  • Long time ago when I was so into photography field I use to tell people that the only difference between a good and a bad photographer is that the good one shows only the good work. In other words, be extremely selective. Gladly I’m expanding this advice to the entire life: don’t watch poor movies, read bad books or marry bad wives. See all those as your portfolio of knowledge and experiences. It’s hard at the beginning to take action on this principle but you’ll make a significant difference in the long run.

CLIENT

  • you won’t find the perfect client. Ever. There is no such thing as there is no perfect designer, friend, wife, mother, brother, past or future. Before anything else, nurture a good relationship. Never, ever look at the money but instead at this relationship. Even your client doesn’t know anything about design, work as if you are employed by one of the best designers in the world. Would you dare to show a mediocre work of art? No, of course not.
  • you are tempted to say that your client is stupid. I’ve done this huge mistake many years ago and the history is repeating with young designers. It’s perfectly understandable his lack of knowledge in design field and this is why this client actually hired you. Anyway, because you tend to expand his ignorance, you’re not paying enough attention to business details and in spite offering a beautiful design solution later on, you might miss solving the most important problem already described. Been there, done that. Your client is much smarter than you because he is in the middle of his business, he is facing problems and consequences every single day. You know his business only superficially, no matter how well he’s describing it to you. His business is so complex (the competition makes it so) that your role can be seen as just painting his building office. Don’t ever be arrogant thinking you uncorked his money pipe. It’s just wrong. Humbleness is gold.

Coming back to the question in the title of this article, it seems a little bit counterintuitive to work for your portfolio instead of your client. Well, that’s because there is an important tint in it. Usually, the brief contains mixed information about the problem and design matters.
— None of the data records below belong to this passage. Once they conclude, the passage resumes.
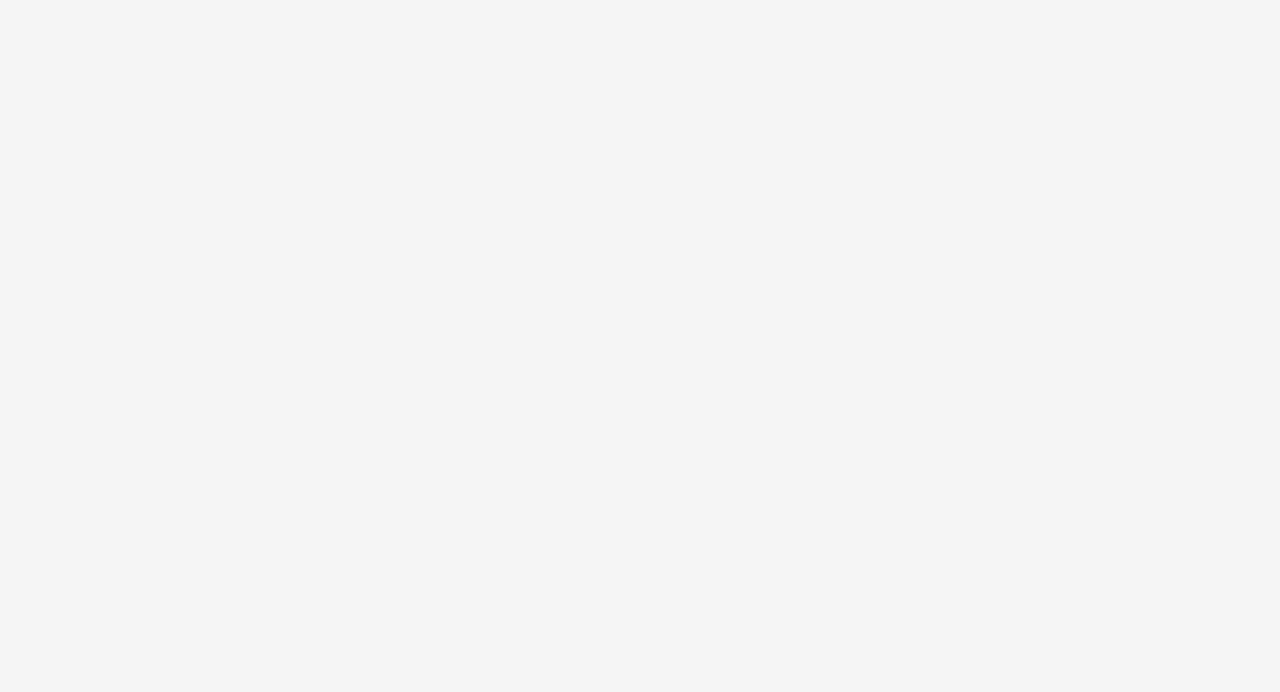
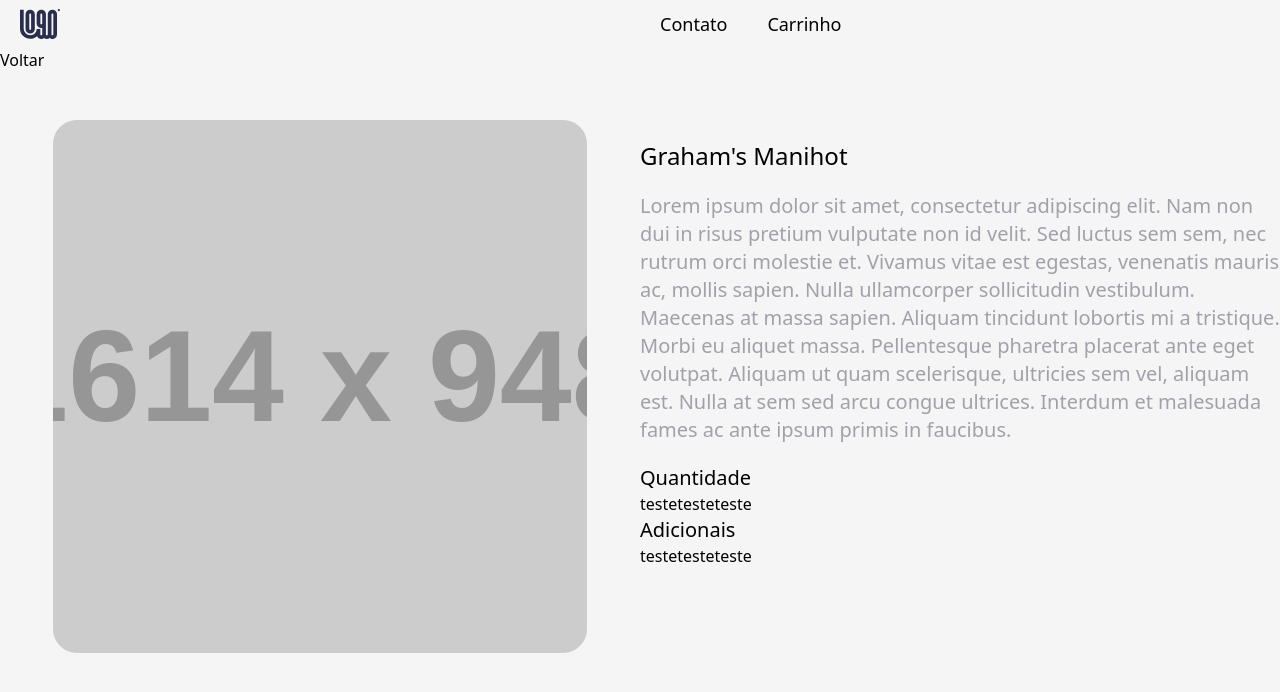
Before and after one commit to ferrimoskit/pic-jgferri-store-front, a React (Create React App) app: page /product/1 in a window 1280 px wide. Before the commit this address had no page. Shown: the top 692 px of the page. Built offline with nearby package versions, Linux system fonts and the light colour scheme.

Commit message:
feat:added cart

```diff
--- a/src/Routes.js
+++ b/src/Routes.js
@@ -2,12 +2,16 @@ import React from "react";
 import { Route, BrowserRouter, Routes as ReactRoutes } from "react-router-dom";
 import Home from "./components/views/home";
 import ProductDetails from "./components/product/ProductDetails";
+import Cart from "./components/cart/Cart";
+import Navbar from "./components/navbar/navbar";
 const Routes = () => {
   return (
     <BrowserRouter>
+      <Navbar />
       <ReactRoutes>
         <Route element={<Home />} path="/" />
-        <Route element={<ProductDetails />} path="/product/id"/>
+        <Route element={<ProductDetails />} path="/product/:id"/>
+        <Route element={<Cart />} path="/carrinho"/>
       </ReactRoutes>
     </BrowserRouter>
   );
--- /dev/null
+++ b/src/components/cart/Cart.js
@@ -0,0 +1,20 @@
+import React from "react";
+import { useCart } from "./CartProvider";
+
+const Cart = () => {
+  const { cart, dispatch } = useCart();
+
+  const handleQuantityChange = (id, quantity) => {
+    if (quantity > 0) {
+      dispatch({ type: "UPDATE_QUANTITY", payload: { id, quantity } });
+    } else {
+      dispatch({ type: "REMOVE_FROM_CART", payload: id });
+    }
+  };
+
+  return (
+    <div>Carrinho</div>
+  );
+};
+
+export default Cart;
```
Extract the raw variables but take design matter in your own hands because your client:

  • is tempted to see the design solution just by copying the competition’s design. In this case, you’re a puppet ready to vectorise and move things around until you get this restful visual feeling. Although all are screaming for differentiation, most of them are afraid to differentiate. This is not only their dissonance. It’s also yours.
  • has (as you are) his own fixation regarding shapes, colours and, in general, how a visual experience should happen. In worst case scenario, your fixations are better because you experienced much more in terms of design. In theory, his mistakes should be much painful than yours.
  • your client is expecting to see at least as better solutions as you showed in your portfolio. Being a yes person won’t uncover your potential in finding the best solution for the problem.

Now let’s get back to work. Time’s short while art is long.

Adrian Costea